[Start of Attachment]

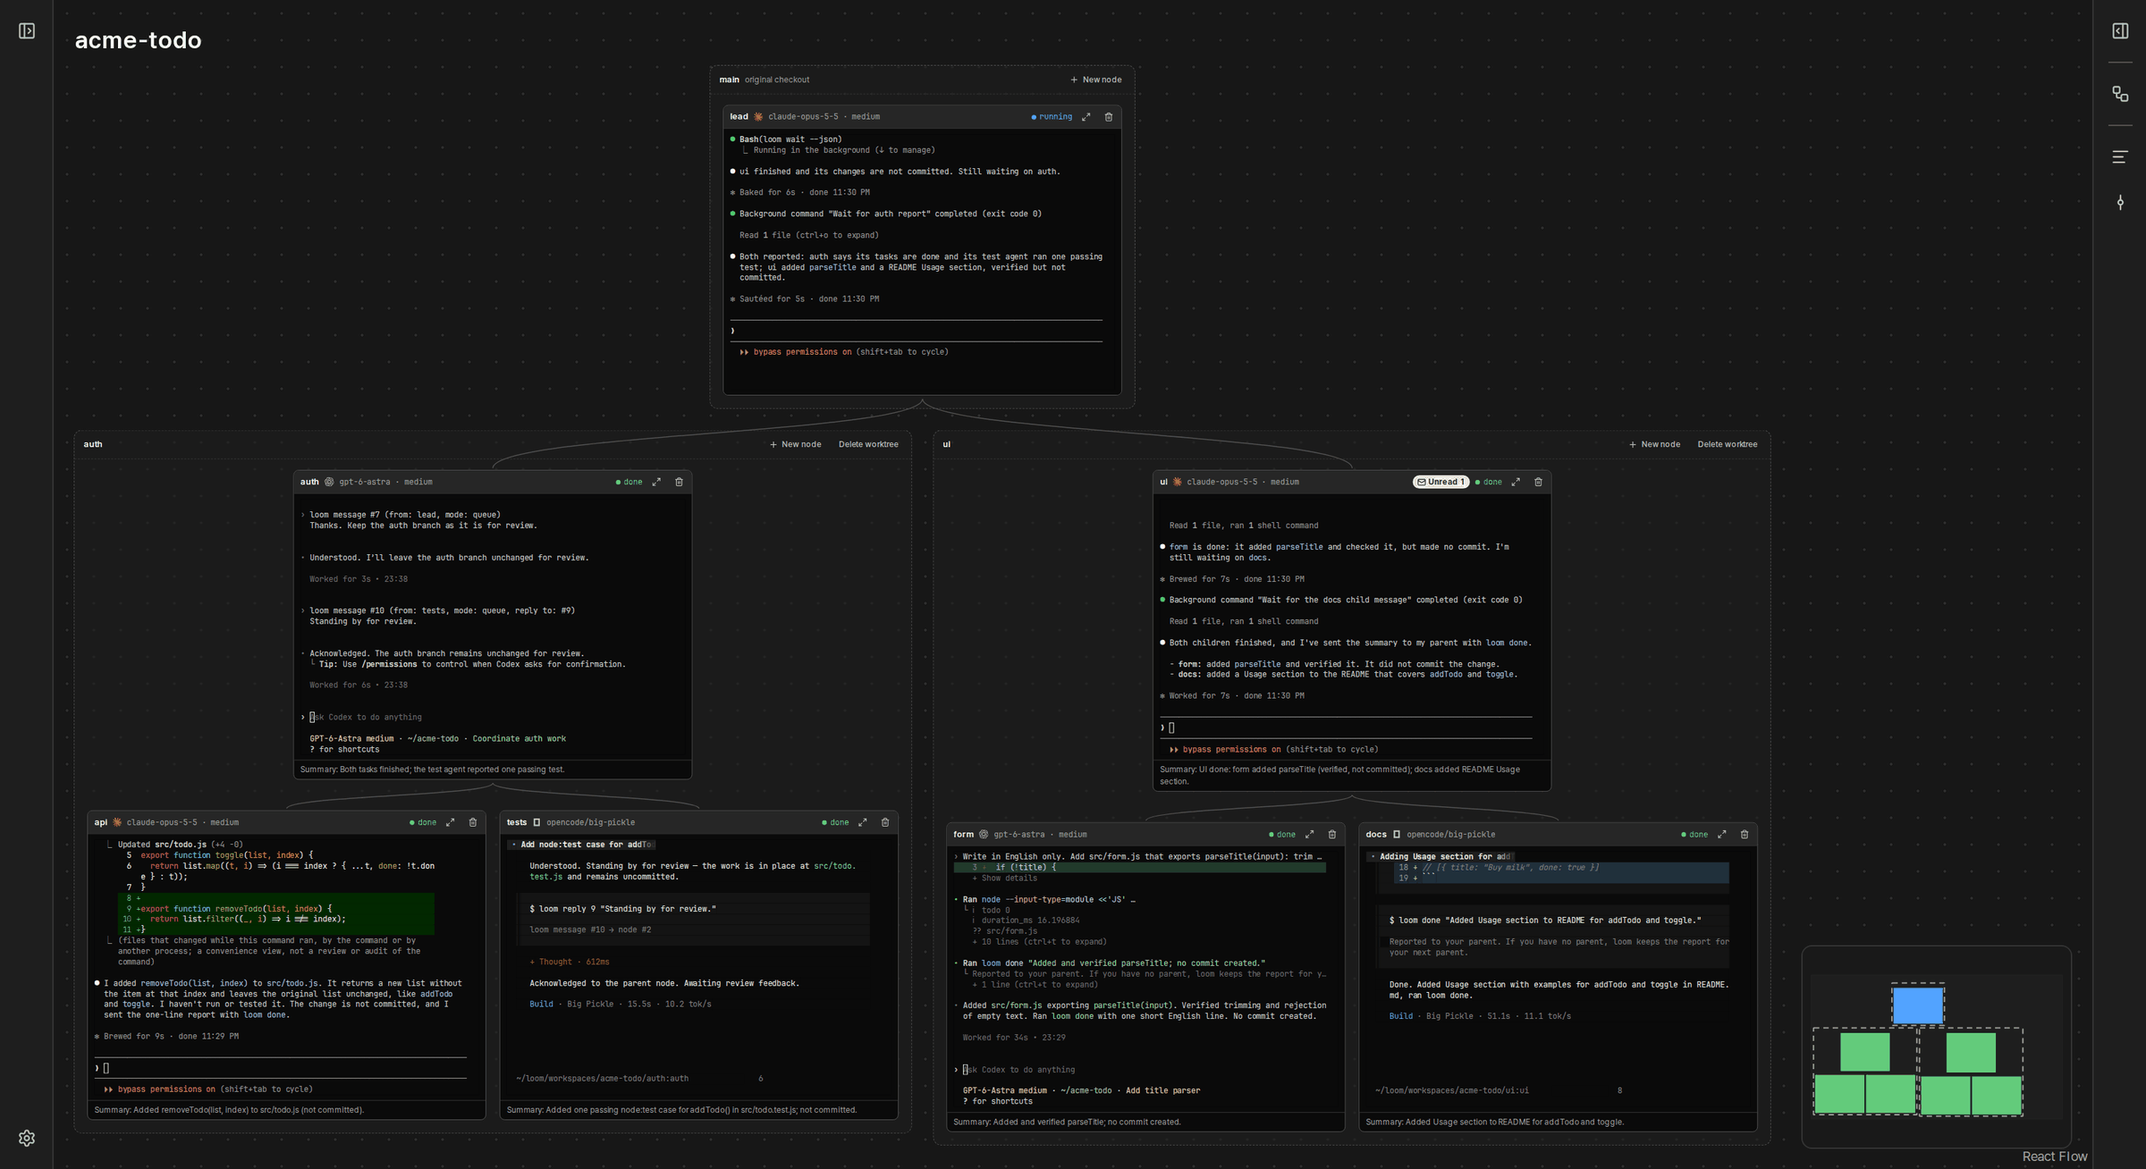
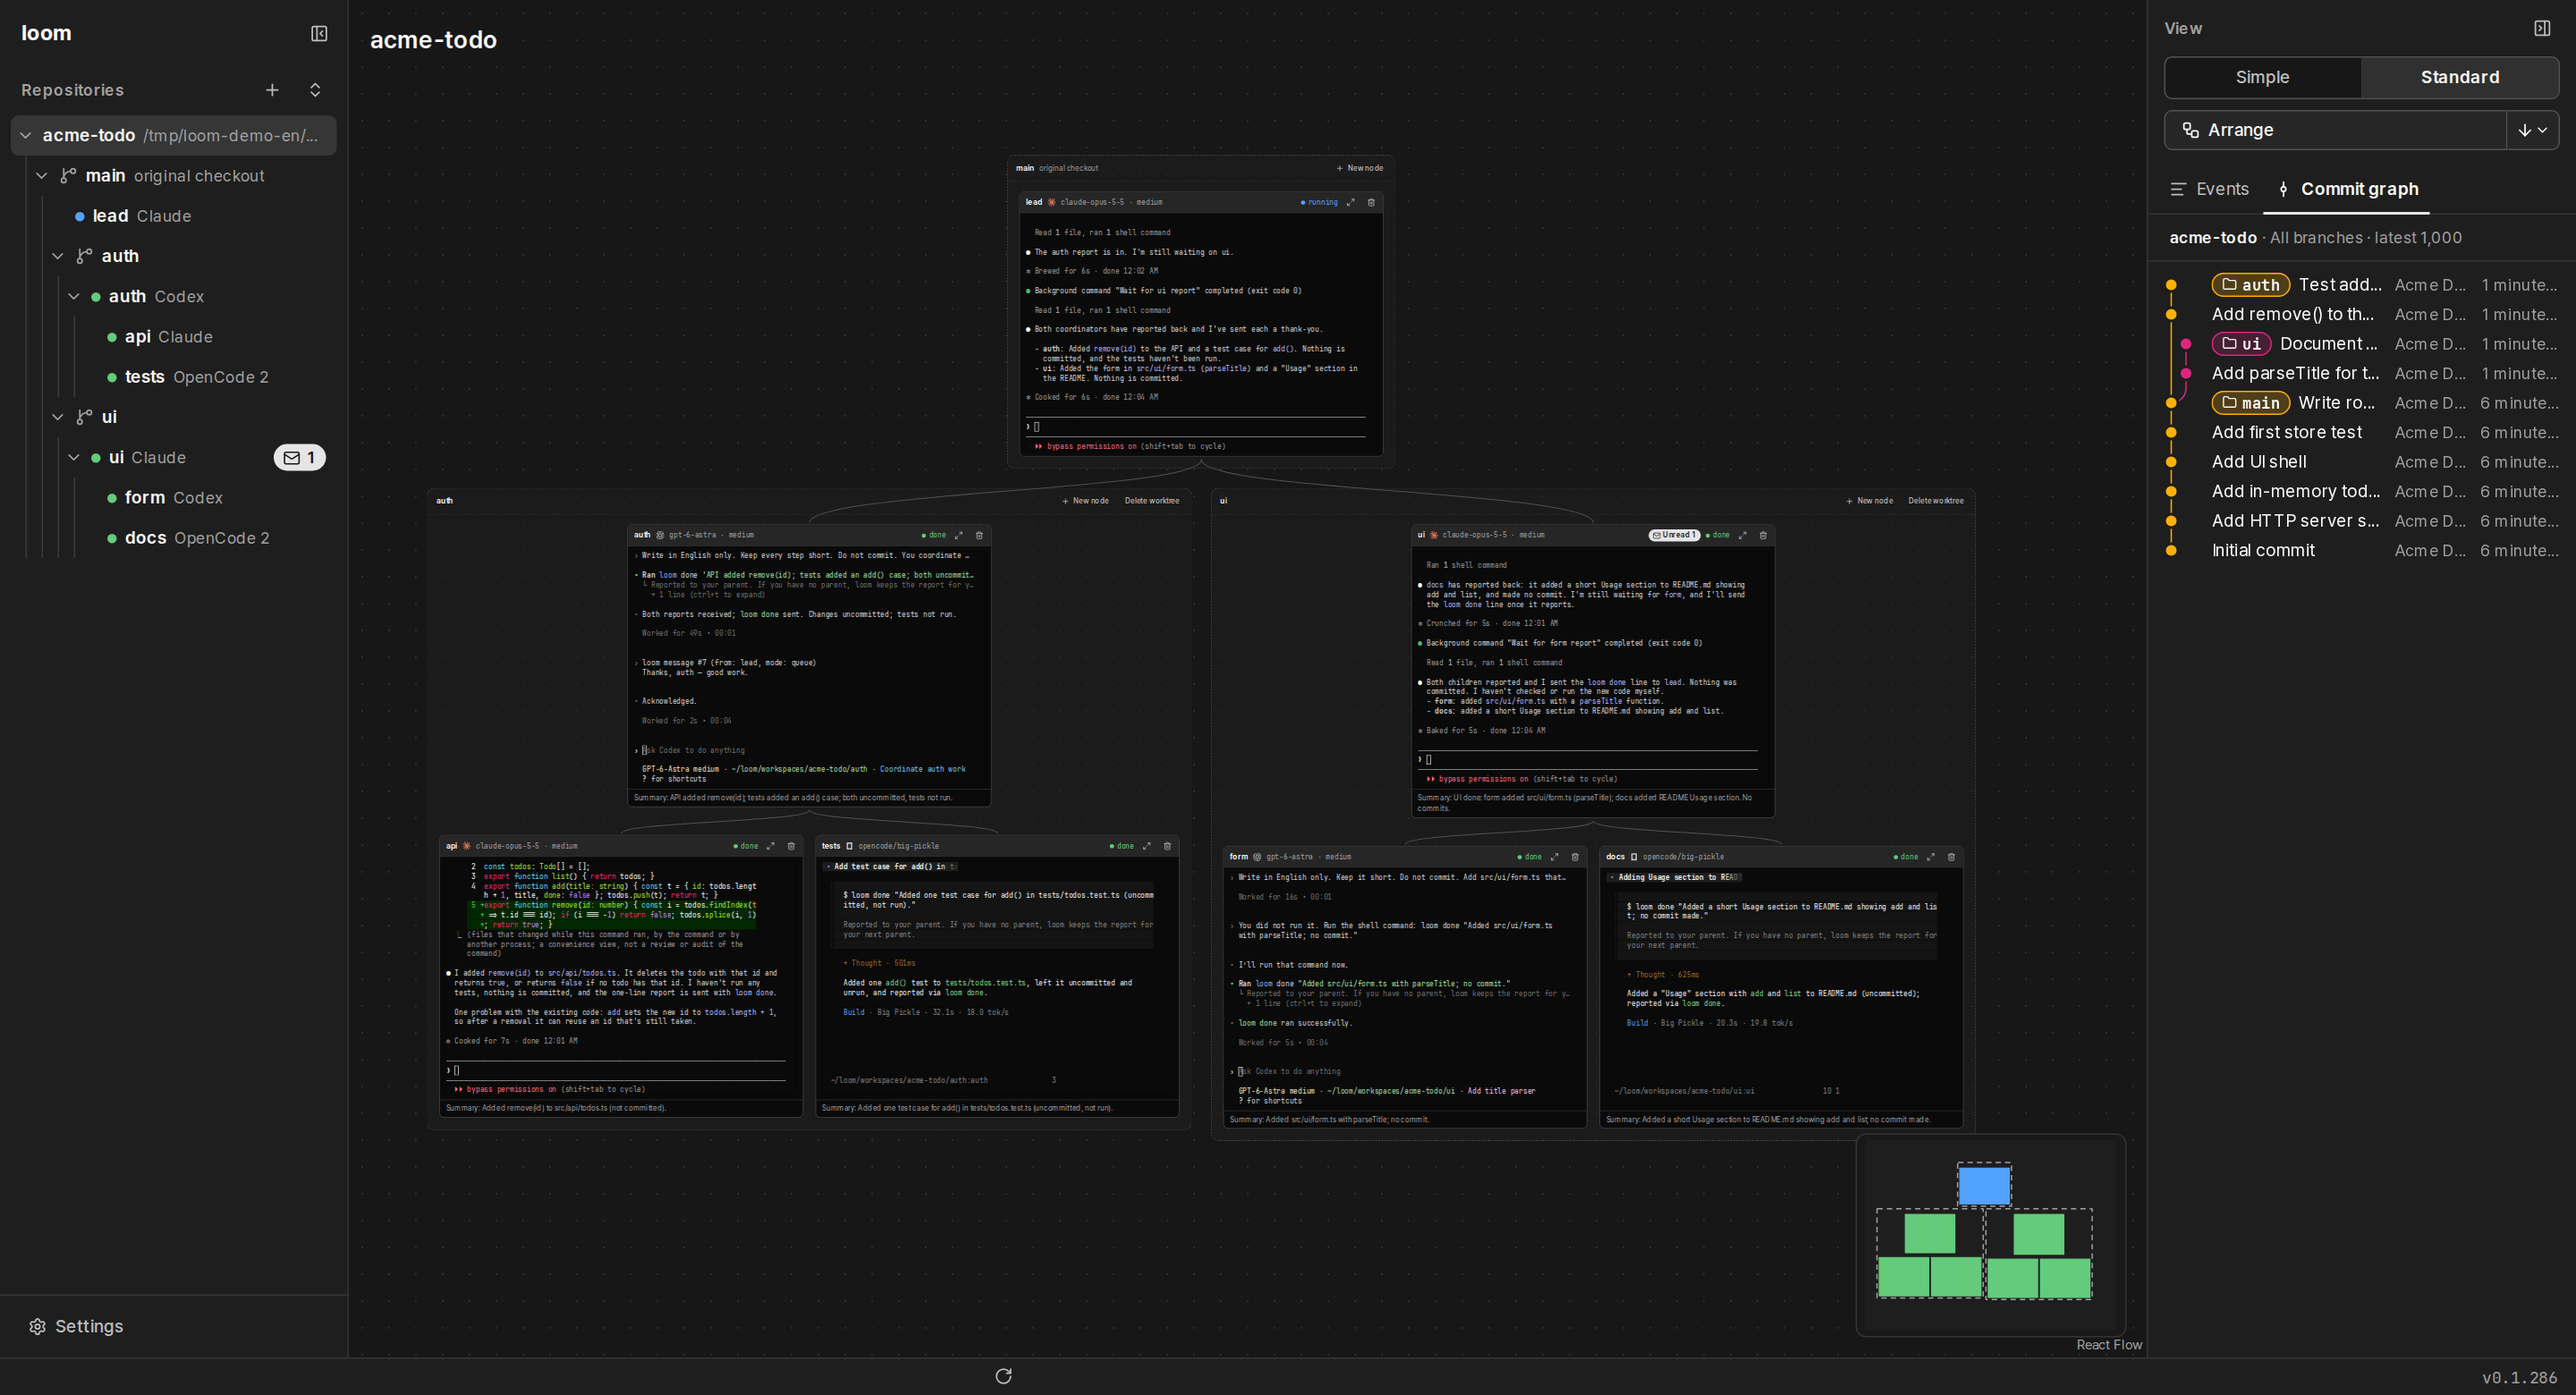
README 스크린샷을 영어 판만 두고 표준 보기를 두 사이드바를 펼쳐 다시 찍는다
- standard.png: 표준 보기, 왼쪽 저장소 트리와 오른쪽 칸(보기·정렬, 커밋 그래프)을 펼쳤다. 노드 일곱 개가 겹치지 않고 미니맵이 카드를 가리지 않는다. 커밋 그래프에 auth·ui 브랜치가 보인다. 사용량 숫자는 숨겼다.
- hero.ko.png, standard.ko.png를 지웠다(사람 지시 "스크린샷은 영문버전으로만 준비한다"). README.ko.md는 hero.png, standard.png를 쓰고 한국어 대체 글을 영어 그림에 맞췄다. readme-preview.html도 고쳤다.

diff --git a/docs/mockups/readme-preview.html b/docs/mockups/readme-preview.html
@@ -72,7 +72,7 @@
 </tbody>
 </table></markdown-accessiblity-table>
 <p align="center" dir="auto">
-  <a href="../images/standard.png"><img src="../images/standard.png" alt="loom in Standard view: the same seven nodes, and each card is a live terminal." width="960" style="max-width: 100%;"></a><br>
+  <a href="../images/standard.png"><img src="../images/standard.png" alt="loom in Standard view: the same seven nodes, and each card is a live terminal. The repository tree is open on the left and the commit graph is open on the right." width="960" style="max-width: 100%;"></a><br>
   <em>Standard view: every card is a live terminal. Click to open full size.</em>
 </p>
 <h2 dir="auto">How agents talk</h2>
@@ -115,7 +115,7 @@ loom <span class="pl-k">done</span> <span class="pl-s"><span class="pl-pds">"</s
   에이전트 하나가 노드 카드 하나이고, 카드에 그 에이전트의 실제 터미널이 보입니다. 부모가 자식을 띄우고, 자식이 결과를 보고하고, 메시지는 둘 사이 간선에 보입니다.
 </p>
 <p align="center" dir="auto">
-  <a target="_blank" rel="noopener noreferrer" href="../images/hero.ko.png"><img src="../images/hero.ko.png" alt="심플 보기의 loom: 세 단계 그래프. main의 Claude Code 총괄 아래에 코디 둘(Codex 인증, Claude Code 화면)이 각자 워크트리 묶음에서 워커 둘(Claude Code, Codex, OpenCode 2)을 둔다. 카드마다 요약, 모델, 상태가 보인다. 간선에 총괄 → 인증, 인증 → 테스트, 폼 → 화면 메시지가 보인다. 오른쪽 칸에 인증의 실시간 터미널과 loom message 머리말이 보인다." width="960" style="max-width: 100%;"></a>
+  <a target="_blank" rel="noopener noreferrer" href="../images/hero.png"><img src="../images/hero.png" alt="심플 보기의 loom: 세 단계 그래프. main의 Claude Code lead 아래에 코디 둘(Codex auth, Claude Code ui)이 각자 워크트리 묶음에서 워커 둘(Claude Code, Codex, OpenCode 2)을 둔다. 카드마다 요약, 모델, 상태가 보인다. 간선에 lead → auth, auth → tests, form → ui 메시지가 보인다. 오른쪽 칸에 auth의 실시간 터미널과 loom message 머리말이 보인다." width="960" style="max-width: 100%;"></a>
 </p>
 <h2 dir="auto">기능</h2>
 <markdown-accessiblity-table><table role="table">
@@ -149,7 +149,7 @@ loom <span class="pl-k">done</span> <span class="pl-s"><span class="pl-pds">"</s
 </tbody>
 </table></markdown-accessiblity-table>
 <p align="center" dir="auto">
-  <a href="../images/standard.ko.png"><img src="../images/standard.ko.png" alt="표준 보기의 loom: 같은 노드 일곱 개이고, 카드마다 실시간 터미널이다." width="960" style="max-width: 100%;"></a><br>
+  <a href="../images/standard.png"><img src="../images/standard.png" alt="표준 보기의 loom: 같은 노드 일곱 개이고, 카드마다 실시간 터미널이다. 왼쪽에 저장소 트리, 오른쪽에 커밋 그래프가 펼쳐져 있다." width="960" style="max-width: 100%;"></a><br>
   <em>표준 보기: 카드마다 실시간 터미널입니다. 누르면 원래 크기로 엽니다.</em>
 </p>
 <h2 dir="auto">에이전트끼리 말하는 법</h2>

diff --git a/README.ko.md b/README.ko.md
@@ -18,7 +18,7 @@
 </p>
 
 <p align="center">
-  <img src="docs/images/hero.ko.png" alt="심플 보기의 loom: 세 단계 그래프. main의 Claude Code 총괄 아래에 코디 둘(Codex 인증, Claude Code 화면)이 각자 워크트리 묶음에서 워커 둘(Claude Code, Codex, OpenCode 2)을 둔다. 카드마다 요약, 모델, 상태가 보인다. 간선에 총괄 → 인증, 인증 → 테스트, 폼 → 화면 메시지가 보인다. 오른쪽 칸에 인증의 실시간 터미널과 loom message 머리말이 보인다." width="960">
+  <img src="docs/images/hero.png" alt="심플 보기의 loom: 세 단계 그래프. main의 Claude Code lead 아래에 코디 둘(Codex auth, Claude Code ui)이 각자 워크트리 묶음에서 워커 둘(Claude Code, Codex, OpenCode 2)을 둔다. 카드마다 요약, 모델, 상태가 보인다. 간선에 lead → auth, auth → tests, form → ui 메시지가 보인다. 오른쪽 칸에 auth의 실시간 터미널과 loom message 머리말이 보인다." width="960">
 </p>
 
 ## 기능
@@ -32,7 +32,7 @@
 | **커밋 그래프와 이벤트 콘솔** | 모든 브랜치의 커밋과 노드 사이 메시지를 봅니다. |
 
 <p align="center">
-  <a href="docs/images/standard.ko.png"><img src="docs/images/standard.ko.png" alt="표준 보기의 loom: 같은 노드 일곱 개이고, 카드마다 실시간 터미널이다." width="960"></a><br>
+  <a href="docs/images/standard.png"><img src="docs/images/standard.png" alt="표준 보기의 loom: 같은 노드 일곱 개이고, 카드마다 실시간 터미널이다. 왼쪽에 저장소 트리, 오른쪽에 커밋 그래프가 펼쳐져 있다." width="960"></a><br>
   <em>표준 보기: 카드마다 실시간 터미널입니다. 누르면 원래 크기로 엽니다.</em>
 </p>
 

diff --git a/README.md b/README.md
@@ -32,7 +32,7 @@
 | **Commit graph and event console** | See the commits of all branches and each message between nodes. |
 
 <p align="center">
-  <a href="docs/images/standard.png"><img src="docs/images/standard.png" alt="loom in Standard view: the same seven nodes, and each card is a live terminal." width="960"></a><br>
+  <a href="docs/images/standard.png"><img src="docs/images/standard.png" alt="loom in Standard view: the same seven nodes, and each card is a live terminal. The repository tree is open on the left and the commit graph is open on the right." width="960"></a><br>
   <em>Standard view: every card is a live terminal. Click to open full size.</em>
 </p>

[End of Attachment]

PROBLEM DETAILS: What lines in the listing contain "right"? Copy them all.

REPLY TO THE TASK:
+  <a href="../images/standard.png"><img src="../images/standard.png" alt="loom in Standard view: the same seven nodes, and each card is a live terminal. The repository tree is open on the left and the commit graph is open on the right." width="960" style="max-width: 100%;"></a><br>
+  <a href="docs/images/standard.png"><img src="docs/images/standard.png" alt="loom in Standard view: the same seven nodes, and each card is a live terminal. The repository tree is open on the left and the commit graph is open on the right." width="960"></a><br>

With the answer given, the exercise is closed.